- _Entries shown_
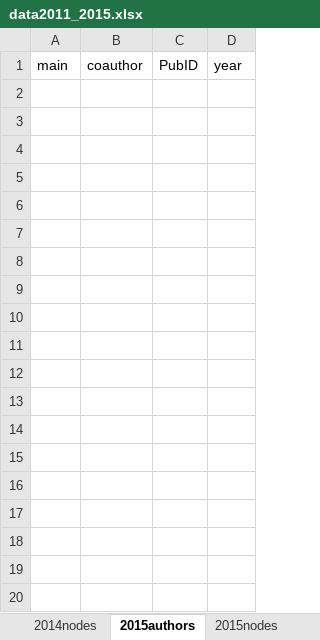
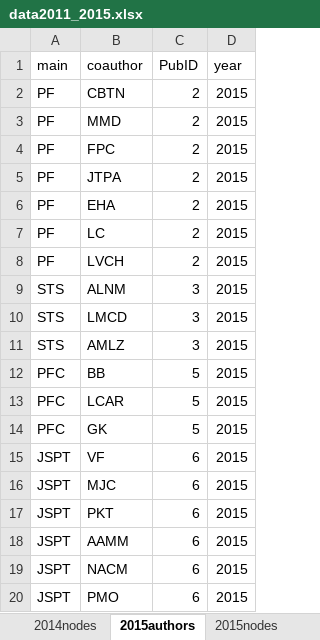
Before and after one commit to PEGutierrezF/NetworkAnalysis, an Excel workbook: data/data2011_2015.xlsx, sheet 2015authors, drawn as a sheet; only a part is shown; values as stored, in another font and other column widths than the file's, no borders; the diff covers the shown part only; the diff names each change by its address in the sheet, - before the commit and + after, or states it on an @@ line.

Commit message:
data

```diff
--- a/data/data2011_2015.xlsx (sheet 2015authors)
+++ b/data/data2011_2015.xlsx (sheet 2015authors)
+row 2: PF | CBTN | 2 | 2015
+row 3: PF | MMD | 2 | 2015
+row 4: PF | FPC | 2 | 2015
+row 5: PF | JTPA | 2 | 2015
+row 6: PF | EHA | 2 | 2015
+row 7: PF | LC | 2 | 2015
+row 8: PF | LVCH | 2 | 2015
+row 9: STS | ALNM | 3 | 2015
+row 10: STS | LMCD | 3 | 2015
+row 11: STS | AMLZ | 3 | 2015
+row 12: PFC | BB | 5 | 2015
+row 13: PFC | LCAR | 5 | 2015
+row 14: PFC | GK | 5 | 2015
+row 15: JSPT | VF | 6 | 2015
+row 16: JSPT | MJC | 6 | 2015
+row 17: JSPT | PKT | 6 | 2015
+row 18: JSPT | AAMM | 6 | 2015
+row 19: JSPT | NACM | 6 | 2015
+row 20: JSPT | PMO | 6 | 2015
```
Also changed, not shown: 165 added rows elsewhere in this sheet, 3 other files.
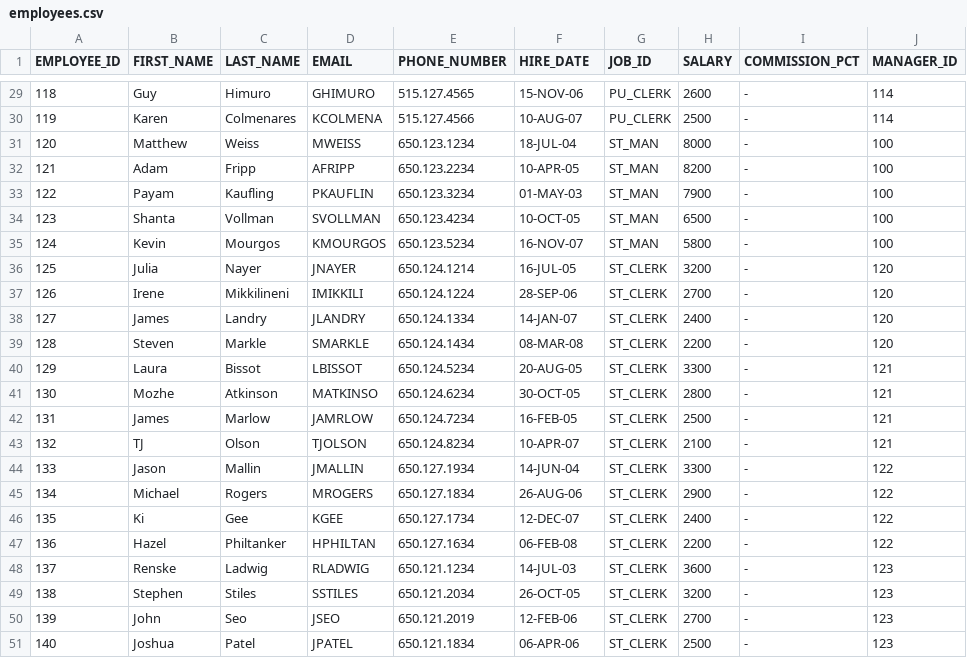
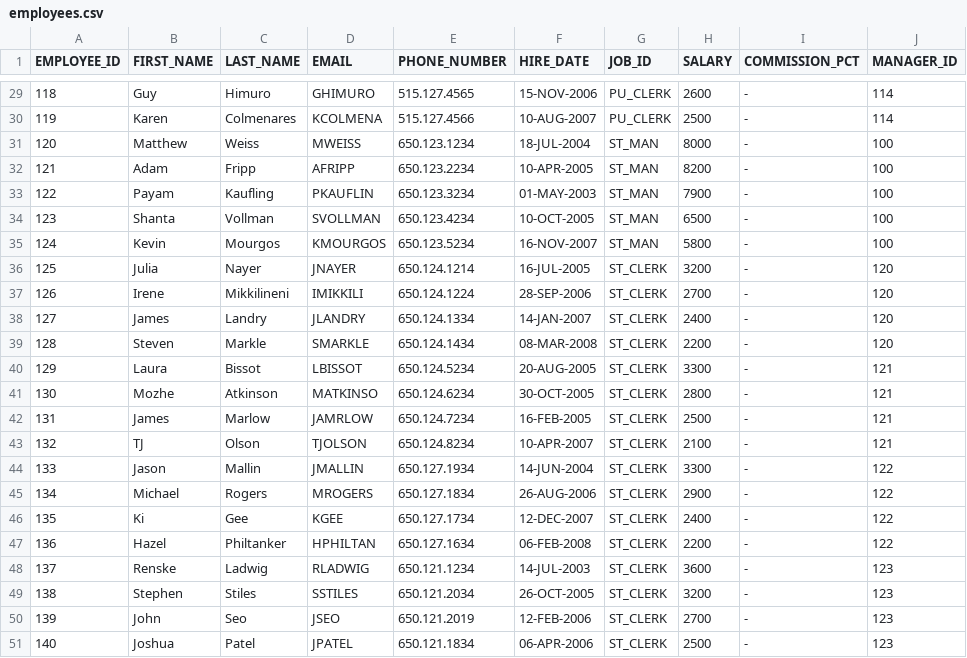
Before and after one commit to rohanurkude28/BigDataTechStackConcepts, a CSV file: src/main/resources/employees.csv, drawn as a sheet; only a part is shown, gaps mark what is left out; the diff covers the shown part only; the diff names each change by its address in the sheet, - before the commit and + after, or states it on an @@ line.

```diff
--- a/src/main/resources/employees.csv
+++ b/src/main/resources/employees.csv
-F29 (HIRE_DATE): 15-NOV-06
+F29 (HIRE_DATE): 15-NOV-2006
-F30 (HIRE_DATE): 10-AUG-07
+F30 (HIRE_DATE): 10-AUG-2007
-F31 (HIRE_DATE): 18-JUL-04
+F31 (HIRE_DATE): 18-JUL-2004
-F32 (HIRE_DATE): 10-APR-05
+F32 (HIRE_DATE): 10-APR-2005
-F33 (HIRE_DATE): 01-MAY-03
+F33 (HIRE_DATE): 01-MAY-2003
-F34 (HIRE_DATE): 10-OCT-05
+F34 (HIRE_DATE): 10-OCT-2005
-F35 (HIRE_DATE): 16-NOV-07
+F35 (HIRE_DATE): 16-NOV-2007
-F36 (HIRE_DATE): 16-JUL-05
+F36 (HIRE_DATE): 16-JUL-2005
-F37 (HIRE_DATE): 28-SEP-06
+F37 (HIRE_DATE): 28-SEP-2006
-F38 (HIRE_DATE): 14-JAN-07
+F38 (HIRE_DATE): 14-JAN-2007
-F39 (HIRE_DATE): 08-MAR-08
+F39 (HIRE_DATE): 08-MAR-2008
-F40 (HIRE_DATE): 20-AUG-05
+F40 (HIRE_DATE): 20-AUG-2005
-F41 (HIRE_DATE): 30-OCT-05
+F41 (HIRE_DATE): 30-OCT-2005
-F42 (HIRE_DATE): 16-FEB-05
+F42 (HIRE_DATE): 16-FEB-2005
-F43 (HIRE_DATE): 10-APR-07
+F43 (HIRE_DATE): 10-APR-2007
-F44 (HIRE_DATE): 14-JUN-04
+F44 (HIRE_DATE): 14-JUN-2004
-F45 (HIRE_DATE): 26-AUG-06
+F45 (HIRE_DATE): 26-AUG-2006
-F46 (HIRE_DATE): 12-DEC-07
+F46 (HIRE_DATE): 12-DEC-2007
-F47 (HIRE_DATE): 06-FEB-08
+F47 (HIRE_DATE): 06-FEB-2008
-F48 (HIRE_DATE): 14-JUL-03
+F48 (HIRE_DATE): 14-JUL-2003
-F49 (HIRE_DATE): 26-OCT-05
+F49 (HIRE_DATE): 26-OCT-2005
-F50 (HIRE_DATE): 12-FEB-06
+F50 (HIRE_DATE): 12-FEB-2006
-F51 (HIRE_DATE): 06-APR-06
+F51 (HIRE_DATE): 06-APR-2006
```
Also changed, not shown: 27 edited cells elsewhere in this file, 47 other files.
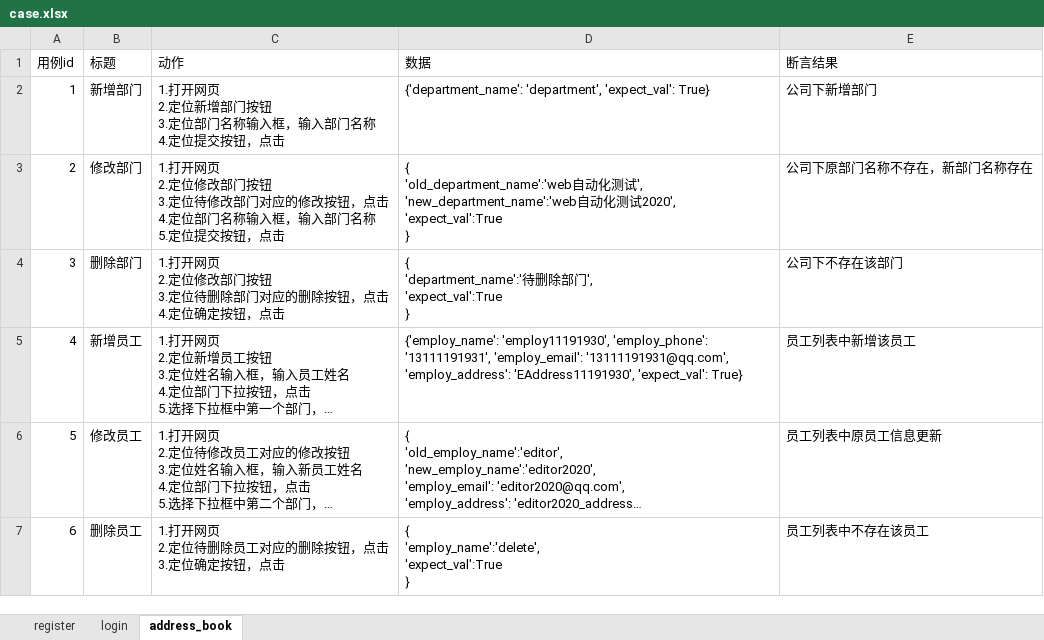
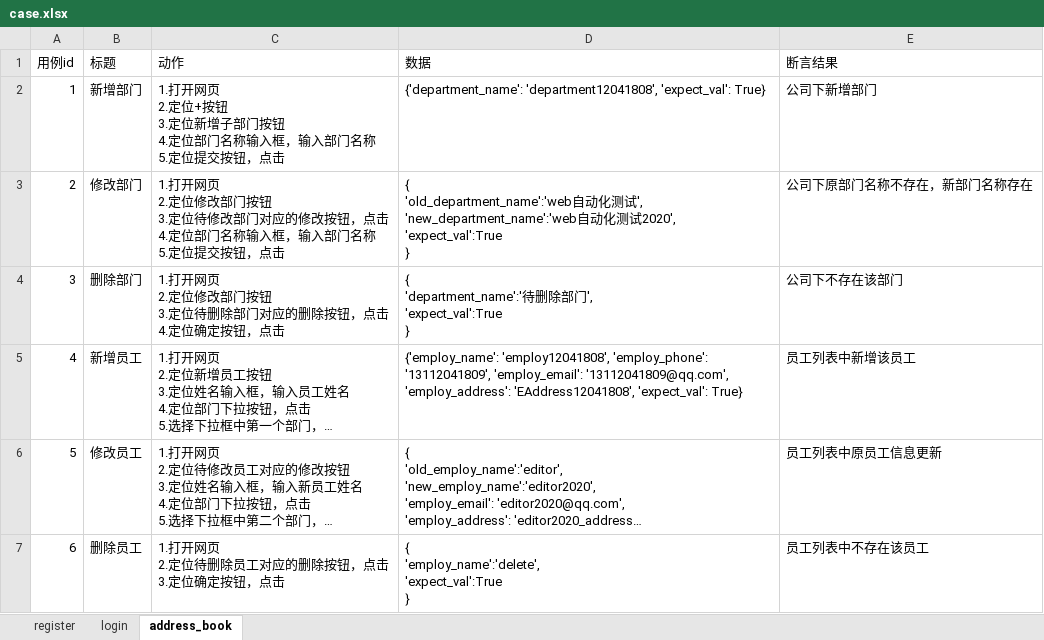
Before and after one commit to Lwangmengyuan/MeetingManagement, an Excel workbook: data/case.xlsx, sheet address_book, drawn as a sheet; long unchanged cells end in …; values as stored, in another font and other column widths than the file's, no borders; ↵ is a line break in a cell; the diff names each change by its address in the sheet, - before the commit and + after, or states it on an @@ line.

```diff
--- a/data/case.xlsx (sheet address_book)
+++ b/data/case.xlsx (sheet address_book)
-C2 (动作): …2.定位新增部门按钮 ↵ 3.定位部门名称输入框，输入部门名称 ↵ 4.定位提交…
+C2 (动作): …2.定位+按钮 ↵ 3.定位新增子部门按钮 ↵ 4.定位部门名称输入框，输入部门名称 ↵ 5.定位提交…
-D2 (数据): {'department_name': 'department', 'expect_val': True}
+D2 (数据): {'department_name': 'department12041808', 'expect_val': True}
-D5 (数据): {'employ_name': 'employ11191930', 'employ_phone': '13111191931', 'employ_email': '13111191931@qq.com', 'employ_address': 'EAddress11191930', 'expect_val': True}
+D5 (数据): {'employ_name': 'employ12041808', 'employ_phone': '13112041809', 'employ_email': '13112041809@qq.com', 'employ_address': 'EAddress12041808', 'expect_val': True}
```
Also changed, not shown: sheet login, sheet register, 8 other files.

- _Exercise prompt_
Copy out every line from the records that has the word "True".

- _Written response_
-D2 (数据): {'department_name': 'department', 'expect_val': True}
+D2 (数据): {'department_name': 'department12041808', 'expect_val': True}
-D5 (数据): {'employ_name': 'employ11191930', 'employ_phone': '13111191931', 'employ_email': '13111191931@qq.com', 'employ_address': 'EAddress11191930', 'expect_val': True}
+D5 (数据): {'employ_name': 'employ12041808', 'employ_phone': '13112041809', 'employ_email': '13112041809@qq.com', 'employ_address': 'EAddress12041808', 'expect_val': True}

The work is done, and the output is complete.